For the 2017 edition of Expo Chicago, Garth Greenan Gallery will present a solo-exhibition of works by Richard Van Buren—Richard Van Buren: Bennington. Six of the artist’s densely layered abstract sculptures will be on view, including the monumental floor piece Bennington (1970) and Strata (1977). The former consists of multiple brightly colored polyester elements cast from Mylar sheets buried in a snowbank. It is a seminal work in that it marks the beginning of the artist’s career-long fascination with the relationship between natural/organic forms and man-made/inorganic materials, especially their ability to mimic each other.
Rather than modeled or constructed, works like Bennington seem to emerge as residue from two ends of time that seldom join together. Folded, twisted, sharp and lumpy—the forms are shot through with colors that are simultaneously toxic and beautiful. In each element, the artist embedded milled glass, plaster, paper, glitter, and dry pigment.
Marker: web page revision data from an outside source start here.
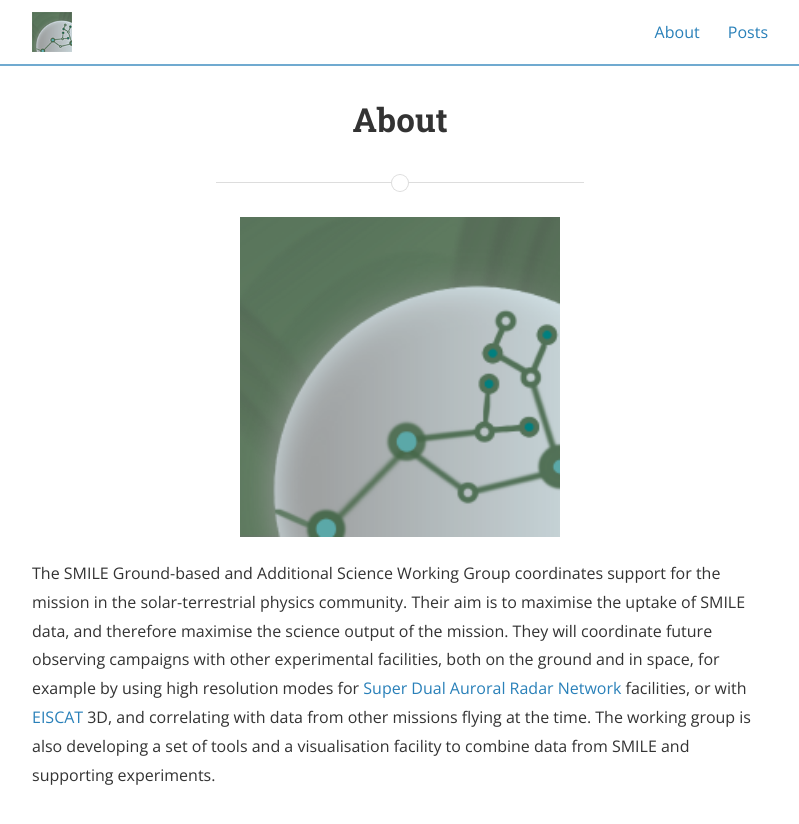
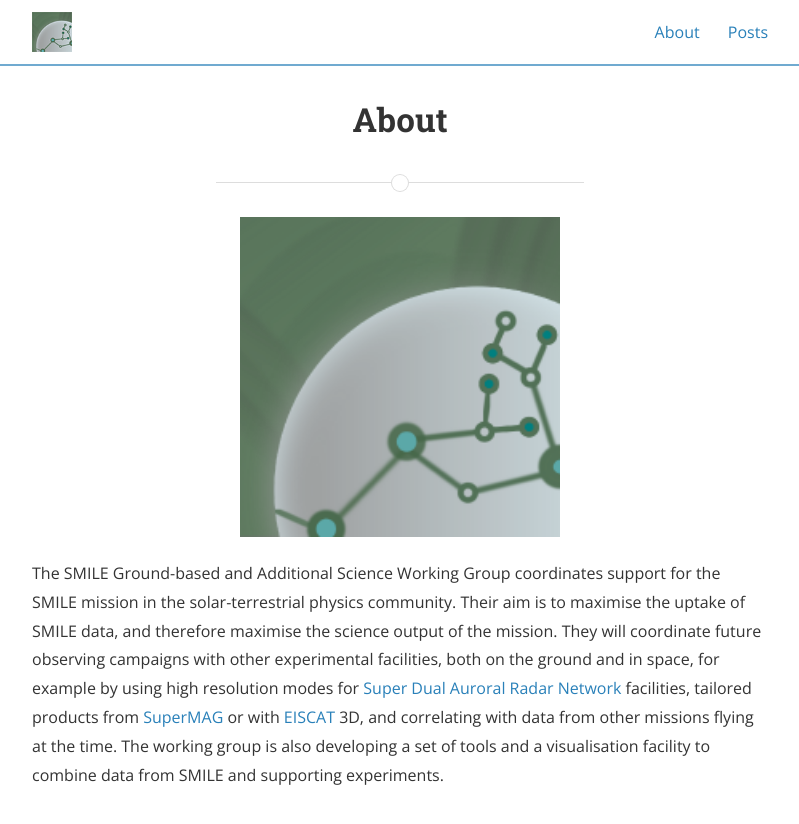
Before and after one commit to smile-gbas-wg/actions, a Jekyll site: the page built from about.md, in a window 1280 px wide. Shown: the top 824 px of the page, without its empty margins (240-1039 px from the left). Built offline with Jekyll 4.4.1, drawn with Linux system fonts in a browser that asks for light colours; nearby versions of some CDN libraries.

Commit message:
Edited about

```diff
--- a/about.md
+++ b/about.md
@@ -7,4 +7,4 @@ main_nav: true
 
 ![alt text]({{ site.baseurl }}/assets/smile-gbas-wg-logo.png "Profile Picture"){:.profile}
 
-The SMILE Ground-based and Additional Science Working Group coordinates support for the mission in the solar-terrestrial physics community. Their aim is to maximise the uptake of SMILE data, and therefore maximise the science output of the mission. They will coordinate future observing campaigns with other experimental facilities, both on the ground and in space, for example by using high resolution modes for [Super Dual Auroral Radar Network](https://en.wikipedia.org/wiki/Super_Dual_Auroral_Radar_Network) facilities, or with [EISCAT](https://en.wikipedia.org/wiki/EISCAT) 3D, and correlating with data from other missions flying at the time. The working group is also developing a set of tools and a visualisation facility to combine data from SMILE and supporting experiments.
+The SMILE Ground-based and Additional Science Working Group coordinates support for the SMILE mission in the solar-terrestrial physics community. Their aim is to maximise the uptake of SMILE data, and therefore maximise the science output of the mission. They will coordinate future observing campaigns with other experimental facilities, both on the ground and in space, for example by using high resolution modes for [Super Dual Auroral Radar Network](https://en.wikipedia.org/wiki/Super_Dual_Auroral_Radar_Network) facilities, tailored products from [SuperMAG](http://supermag.jhuapl.edu/) or with [EISCAT](https://en.wikipedia.org/wiki/EISCAT) 3D, and correlating with data from other missions flying at the time. The working group is also developing a set of tools and a visualisation facility to combine data from SMILE and supporting experiments.
```
Also changed, not shown: 1 other file.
At times, the semi-transparent forms resemble crumpled pieces of space junk that have been frozen in order to encase other pieces of trash for forensic reference. Viewers both look at and into Bennington.
Van Buren's understanding of time is what sets him apart from his peers. His early sculptures are not about the timeless present (Donald Judd and Dan Flavin) or the body (Eva Hesse), nor do they reference art history—Jackson Pollock’s poured paintings, for example. Rather, they acknowledge that time shapes people into forms that they might not be able to recognize, which, as critic John Yau writes, “is a rather disquieting perception of infinity.” Add this to his embrace of disparate, seemingly incommensurable materials, as well as the processes that he pioneered, and the enormity of his achievement becomes instantly apparent.